*** Opening of Materials provided ***

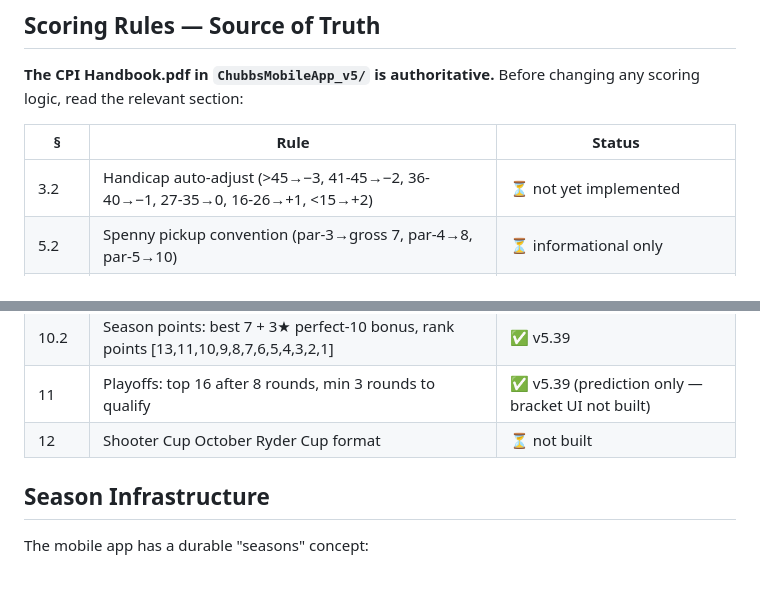
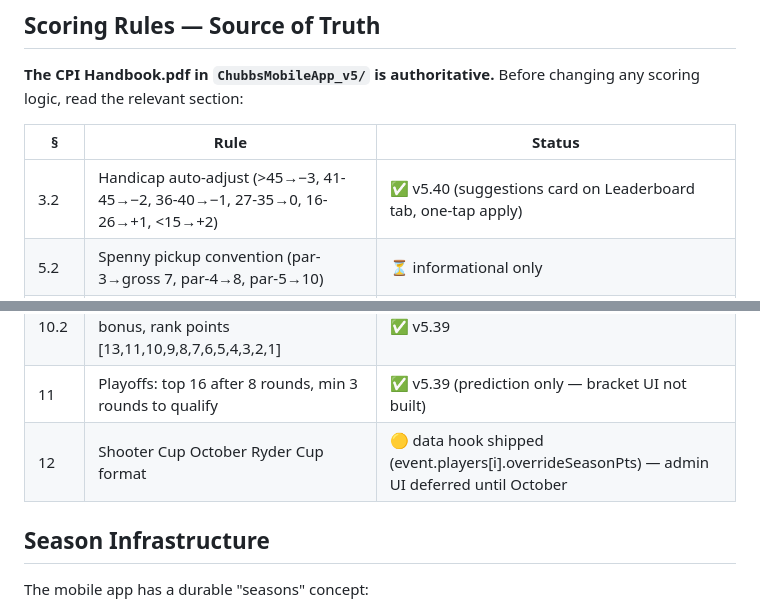
Before and after one commit to mph1969/chubbs-golf-app, a Markdown page: CLAUDE.md, 2 parts joined by grey strips. Drawn GitHub-style; blank space fills up the shorter version.

Commit message:
Update CLAUDE.md: §3.2 + §12 status now reflect v5.40

```diff
--- a/CLAUDE.md
+++ b/CLAUDE.md
@@ -60,14 +60,14 @@ Admin builds event config ──push──► Firebase /events/{eventId}/bundle
 
 | § | Rule | Status |
 |---|---|---|
-| 3.2 | Handicap auto-adjust (>45→−3, 41-45→−2, 36-40→−1, 27-35→0, 16-26→+1, <15→+2) | ⏳ not yet implemented |
+| 3.2 | Handicap auto-adjust (>45→−3, 41-45→−2, 36-40→−1, 27-35→0, 16-26→+1, <15→+2) | ✅ v5.40 (suggestions card on Leaderboard tab, one-tap apply) |
 | 5.2 | Spenny pickup convention (par-3→gross 7, par-4→8, par-5→10) | ⏳ informational only |
 | 5.8 | Tiebreaker hierarchy (birthday > new parent > marriage > countback > handicap) | ⏳ not implemented; app uses gross-countback |
 | 6.1 | Stableford table | ✅ v5.35 |
 | 8.1-8.4 | Gold jacket, clown jacket, 3-time winner golden underwear | ⏳ not tracked |
 | 10.2 | Season points: best 7 + 3★ perfect-10 bonus, rank points [13,11,10,9,8,7,6,5,4,3,2,1] | ✅ v5.39 |
 | 11 | Playoffs: top 16 after 8 rounds, min 3 rounds to qualify | ✅ v5.39 (prediction only — bracket UI not built) |
-| 12 | Shooter Cup October Ryder Cup format | ⏳ not built |
+| 12 | Shooter Cup October Ryder Cup format | 🟡 data hook shipped (event.players[i].overrideSeasonPts) — admin UI deferred until October |
 
 ## Season Infrastructure
 
```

*** Close of Materials provided ***

### How to complete this task
Leave out the pictures, then give all the records again exactly.

### Task answer
Before and after one commit to mph1969/chubbs-golf-app, a Markdown page: CLAUDE.md, 2 parts joined by grey strips. Drawn GitHub-style; blank space fills up the shorter version.

Commit message:
Update CLAUDE.md: §3.2 + §12 status now reflect v5.40

```diff
--- a/CLAUDE.md
+++ b/CLAUDE.md
@@ -60,14 +60,14 @@ Admin builds event config ──push──► Firebase /events/{eventId}/bundle
 
 | § | Rule | Status |
 |---|---|---|
-| 3.2 | Handicap auto-adjust (>45→−3, 41-45→−2, 36-40→−1, 27-35→0, 16-26→+1, <15→+2) | ⏳ not yet implemented |
+| 3.2 | Handicap auto-adjust (>45→−3, 41-45→−2, 36-40→−1, 27-35→0, 16-26→+1, <15→+2) | ✅ v5.40 (suggestions card on Leaderboard tab, one-tap apply) |
 | 5.2 | Spenny pickup convention (par-3→gross 7, par-4→8, par-5→10) | ⏳ informational only |
 | 5.8 | Tiebreaker hierarchy (birthday > new parent > marriage > countback > handicap) | ⏳ not implemented; app uses gross-countback |
 | 6.1 | Stableford table | ✅ v5.35 |
 | 8.1-8.4 | Gold jacket, clown jacket, 3-time winner golden underwear | ⏳ not tracked |
 | 10.2 | Season points: best 7 + 3★ perfect-10 bonus, rank points [13,11,10,9,8,7,6,5,4,3,2,1] | ✅ v5.39 |
 | 11 | Playoffs: top 16 after 8 rounds, min 3 rounds to qualify | ✅ v5.39 (prediction only — bracket UI not built) |
-| 12 | Shooter Cup October Ryder Cup format | ⏳ not built |
+| 12 | Shooter Cup October Ryder Cup format | 🟡 data hook shipped (event.players[i].overrideSeasonPts) — admin UI deferred until October |
 
 ## Season Infrastructure
 
```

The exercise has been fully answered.